*** SOURCE DATA ***

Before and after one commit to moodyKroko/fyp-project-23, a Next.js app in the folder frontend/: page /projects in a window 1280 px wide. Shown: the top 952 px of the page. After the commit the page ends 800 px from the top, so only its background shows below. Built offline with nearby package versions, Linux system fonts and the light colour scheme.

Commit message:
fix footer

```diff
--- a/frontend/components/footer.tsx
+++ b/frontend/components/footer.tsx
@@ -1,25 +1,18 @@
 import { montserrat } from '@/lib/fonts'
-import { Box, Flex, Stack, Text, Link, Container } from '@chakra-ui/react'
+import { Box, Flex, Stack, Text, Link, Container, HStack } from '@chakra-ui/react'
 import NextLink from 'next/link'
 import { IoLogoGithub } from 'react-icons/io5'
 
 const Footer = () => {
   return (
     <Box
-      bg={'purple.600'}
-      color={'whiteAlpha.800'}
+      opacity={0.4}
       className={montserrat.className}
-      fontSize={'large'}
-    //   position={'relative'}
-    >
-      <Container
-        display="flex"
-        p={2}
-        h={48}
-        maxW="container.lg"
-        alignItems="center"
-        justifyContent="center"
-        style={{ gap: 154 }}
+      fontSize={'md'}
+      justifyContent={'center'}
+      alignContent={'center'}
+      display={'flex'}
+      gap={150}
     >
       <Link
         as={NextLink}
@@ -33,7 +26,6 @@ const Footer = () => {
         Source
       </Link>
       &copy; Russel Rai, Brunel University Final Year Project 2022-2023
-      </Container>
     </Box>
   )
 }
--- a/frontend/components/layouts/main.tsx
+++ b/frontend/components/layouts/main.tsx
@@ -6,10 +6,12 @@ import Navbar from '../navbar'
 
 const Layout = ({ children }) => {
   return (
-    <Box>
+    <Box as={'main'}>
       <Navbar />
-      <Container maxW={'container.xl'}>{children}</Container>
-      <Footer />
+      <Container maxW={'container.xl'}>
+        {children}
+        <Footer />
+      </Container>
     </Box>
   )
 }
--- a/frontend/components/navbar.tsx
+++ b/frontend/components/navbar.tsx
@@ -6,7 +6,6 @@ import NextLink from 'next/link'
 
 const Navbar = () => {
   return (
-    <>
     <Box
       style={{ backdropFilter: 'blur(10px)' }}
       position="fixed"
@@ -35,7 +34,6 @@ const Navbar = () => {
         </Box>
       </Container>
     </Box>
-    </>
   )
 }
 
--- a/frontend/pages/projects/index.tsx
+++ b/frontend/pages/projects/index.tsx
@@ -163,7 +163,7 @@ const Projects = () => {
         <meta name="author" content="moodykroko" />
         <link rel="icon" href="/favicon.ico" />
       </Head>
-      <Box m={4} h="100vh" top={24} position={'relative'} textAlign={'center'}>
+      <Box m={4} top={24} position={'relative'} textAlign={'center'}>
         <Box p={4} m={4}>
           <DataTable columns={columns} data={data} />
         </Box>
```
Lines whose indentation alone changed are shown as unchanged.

*** End of SOURCE DATA ***

• [TASK]
The response has to match the records above word for word.

• [RESULT]
Before and after one commit to moodyKroko/fyp-project-23, a Next.js app in the folder frontend/: page /projects in a window 1280 px wide. Shown: the top 952 px of the page. After the commit the page ends 800 px from the top, so only its background shows below. Built offline with nearby package versions, Linux system fonts and the light colour scheme.

Commit message:
fix footer

```diff
--- a/frontend/components/footer.tsx
+++ b/frontend/components/footer.tsx
@@ -1,25 +1,18 @@
 import { montserrat } from '@/lib/fonts'
-import { Box, Flex, Stack, Text, Link, Container } from '@chakra-ui/react'
+import { Box, Flex, Stack, Text, Link, Container, HStack } from '@chakra-ui/react'
 import NextLink from 'next/link'
 import { IoLogoGithub } from 'react-icons/io5'
 
 const Footer = () => {
   return (
     <Box
-      bg={'purple.600'}
-      color={'whiteAlpha.800'}
+      opacity={0.4}
       className={montserrat.className}
-      fontSize={'large'}
-    //   position={'relative'}
-    >
-      <Container
-        display="flex"
-        p={2}
-        h={48}
-        maxW="container.lg"
-        alignItems="center"
-        justifyContent="center"
-        style={{ gap: 154 }}
+      fontSize={'md'}
+      justifyContent={'center'}
+      alignContent={'center'}
+      display={'flex'}
+      gap={150}
     >
       <Link
         as={NextLink}
@@ -33,7 +26,6 @@ const Footer = () => {
         Source
       </Link>
       &copy; Russel Rai, Brunel University Final Year Project 2022-2023
-      </Container>
     </Box>
   )
 }
--- a/frontend/components/layouts/main.tsx
+++ b/frontend/components/layouts/main.tsx
@@ -6,10 +6,12 @@ import Navbar from '../navbar'
 
 const Layout = ({ children }) => {
   return (
-    <Box>
+    <Box as={'main'}>
       <Navbar />
-      <Container maxW={'container.xl'}>{children}</Container>
-      <Footer />
+      <Container maxW={'container.xl'}>
+        {children}
+        <Footer />
+      </Container>
     </Box>
   )
 }
--- a/frontend/components/navbar.tsx
+++ b/frontend/components/navbar.tsx
@@ -6,7 +6,6 @@ import NextLink from 'next/link'
 
 const Navbar = () => {
   return (
-    <>
     <Box
       style={{ backdropFilter: 'blur(10px)' }}
       position="fixed"
@@ -35,7 +34,6 @@ const Navbar = () => {
         </Box>
       </Container>
     </Box>
-    </>
   )
 }
 
--- a/frontend/pages/projects/index.tsx
+++ b/frontend/pages/projects/index.tsx
@@ -163,7 +163,7 @@ const Projects = () => {
         <meta name="author" content="moodykroko" />
         <link rel="icon" href="/favicon.ico" />
       </Head>
-      <Box m={4} h="100vh" top={24} position={'relative'} textAlign={'center'}>
+      <Box m={4} top={24} position={'relative'} textAlign={'center'}>
         <Box p={4} m={4}>
           <DataTable columns={columns} data={data} />
         </Box>
```
Lines whose indentation alone changed are shown as unchanged.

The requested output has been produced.